Check every line below, and copy those that include "Format".

** Material to process follows **

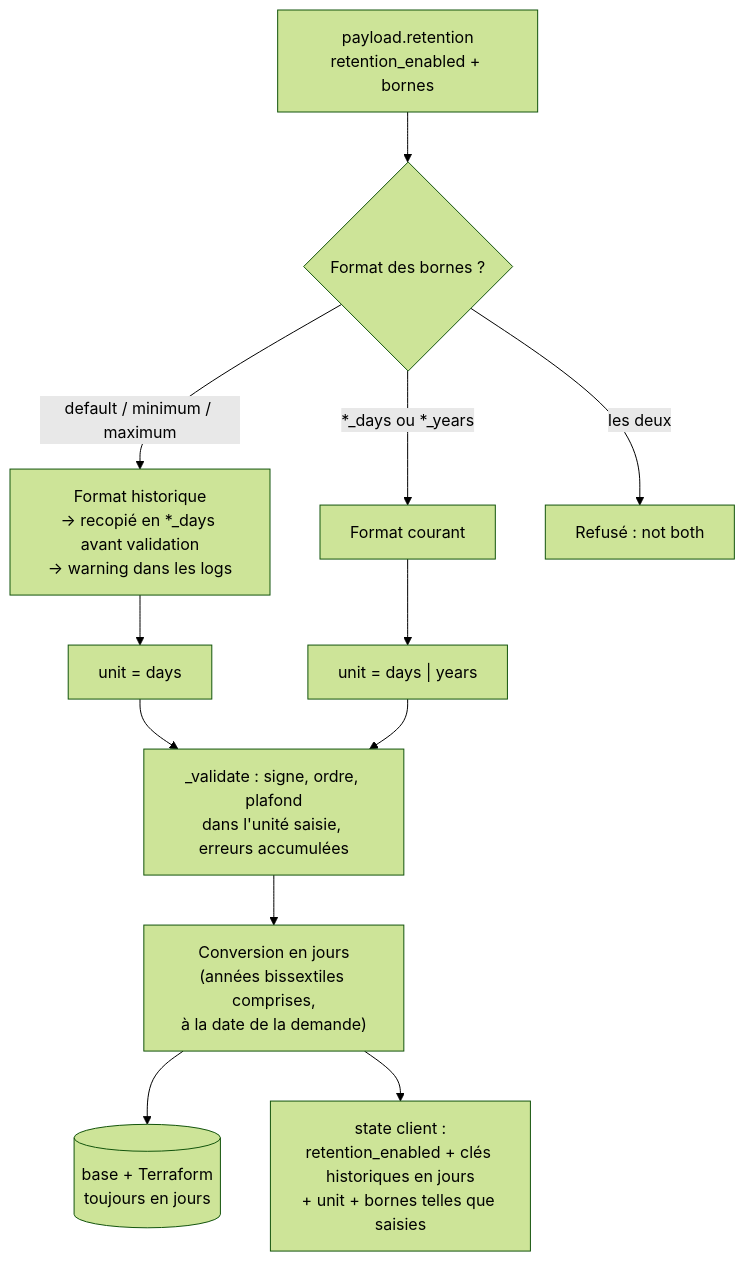
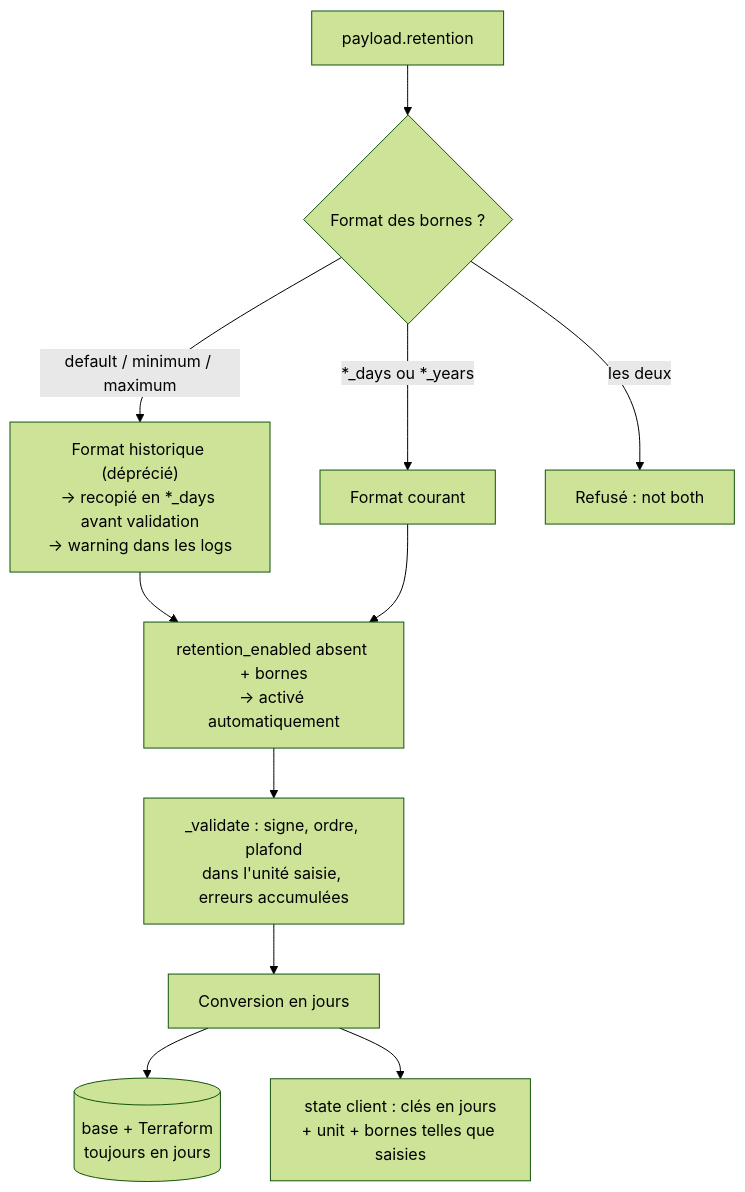
One commit to karimessouabni/cos changed the sixth of 6 diagrams in cos/README.md. Above: the diagram before and after it, drawn with Mermaid (forest theme). The commit also changed other lines of this file, not shown here.

First line of the commit message:
README: describe the whole project, not only retention

````diff
--- a/cos/README.md
+++ b/cos/README.md
@@ -178,14 +262,13 @@
 ```mermaid
 flowchart TD
-    P["payload.retention<br/>retention_enabled + bornes"] --> Q{Format des bornes ?}
-    Q -->|"default / minimum / maximum"| L["Format historique<br/>→ recopié en *_days avant validation<br/>→ warning dans les logs"]
+    P["payload.retention"] --> Q{Format des bornes ?}
+    Q -->|"default / minimum / maximum"| L["Format historique (déprécié)<br/>→ recopié en *_days avant validation<br/>→ warning dans les logs"]
     Q -->|"*_days ou *_years"| N["Format courant"]
     Q -->|"les deux"| R["Refusé : not both"]
-    L --> U["unit = days"]
-    N --> U2["unit = days | years"]
-    U --> C["_validate : signe, ordre, plafond<br/>dans l'unité saisie, erreurs accumulées"]
-    U2 --> C
-    C --> J["Conversion en jours<br/>(années bissextiles comprises,<br/>à la date de la demande)"]
+    L --> A["retention_enabled absent + bornes<br/>→ activé automatiquement"]
+    N --> A
+    A --> C["_validate : signe, ordre, plafond<br/>dans l'unité saisie, erreurs accumulées"]
+    C --> J["Conversion en jours"]
     J --> DB[("base + Terraform<br/>toujours en jours")]
-    J --> ST["state client :<br/>retention_enabled + clés historiques en jours<br/>+ unit + bornes telles que saisies"]
+    J --> ST["state client : clés en jours<br/>+ unit + bornes telles que saisies"]
 ```
````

** End of Material to process **

- Problem solution:
-    P["payload.retention<br/>retention_enabled + bornes"] --> Q{Format des bornes ?}
-    Q -->|"default / minimum / maximum"| L["Format historique<br/>→ recopié en *_days avant validation<br/>→ warning dans les logs"]
+    P["payload.retention"] --> Q{Format des bornes ?}
+    Q -->|"default / minimum / maximum"| L["Format historique (déprécié)<br/>→ recopié en *_days avant validation<br/>→ warning dans les logs"]
     Q -->|"*_days ou *_years"| N["Format courant"]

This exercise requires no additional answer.